:: EXERCISE OBJECTIVE ::
Give back each line below verbatim.

:: LISTED RECORDS ::
== Segment start ==

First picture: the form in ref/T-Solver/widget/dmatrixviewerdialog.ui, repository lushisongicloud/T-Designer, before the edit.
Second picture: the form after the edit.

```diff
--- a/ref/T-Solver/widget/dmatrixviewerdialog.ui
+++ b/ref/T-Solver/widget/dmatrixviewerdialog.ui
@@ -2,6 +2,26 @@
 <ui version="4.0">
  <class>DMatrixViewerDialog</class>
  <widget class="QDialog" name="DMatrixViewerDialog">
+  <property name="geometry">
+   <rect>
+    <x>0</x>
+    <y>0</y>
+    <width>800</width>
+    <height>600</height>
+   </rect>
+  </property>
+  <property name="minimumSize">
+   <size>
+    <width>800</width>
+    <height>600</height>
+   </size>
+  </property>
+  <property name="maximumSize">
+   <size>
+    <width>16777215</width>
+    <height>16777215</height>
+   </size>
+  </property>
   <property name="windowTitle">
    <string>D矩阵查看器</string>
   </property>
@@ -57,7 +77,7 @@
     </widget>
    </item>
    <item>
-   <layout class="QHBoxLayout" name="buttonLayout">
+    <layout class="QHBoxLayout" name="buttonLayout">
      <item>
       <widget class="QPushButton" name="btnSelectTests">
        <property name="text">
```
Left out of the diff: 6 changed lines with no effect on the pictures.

== Segment end ==

:: SOLUTION ::
First picture: the form in ref/T-Solver/widget/dmatrixviewerdialog.ui, repository lushisongicloud/T-Designer, before the edit.
Second picture: the form after the edit.

```diff
--- a/ref/T-Solver/widget/dmatrixviewerdialog.ui
+++ b/ref/T-Solver/widget/dmatrixviewerdialog.ui
@@ -2,6 +2,26 @@
 <ui version="4.0">
  <class>DMatrixViewerDialog</class>
  <widget class="QDialog" name="DMatrixViewerDialog">
+  <property name="geometry">
+   <rect>
+    <x>0</x>
+    <y>0</y>
+    <width>800</width>
+    <height>600</height>
+   </rect>
+  </property>
+  <property name="minimumSize">
+   <size>
+    <width>800</width>
+    <height>600</height>
+   </size>
+  </property>
+  <property name="maximumSize">
+   <size>
+    <width>16777215</width>
+    <height>16777215</height>
+   </size>
+  </property>
   <property name="windowTitle">
    <string>D矩阵查看器</string>
   </property>
@@ -57,7 +77,7 @@
     </widget>
    </item>
    <item>
-   <layout class="QHBoxLayout" name="buttonLayout">
+    <layout class="QHBoxLayout" name="buttonLayout">
      <item>
       <widget class="QPushButton" name="btnSelectTests">
        <property name="text">
```
Left out of the diff: 6 changed lines with no effect on the pictures.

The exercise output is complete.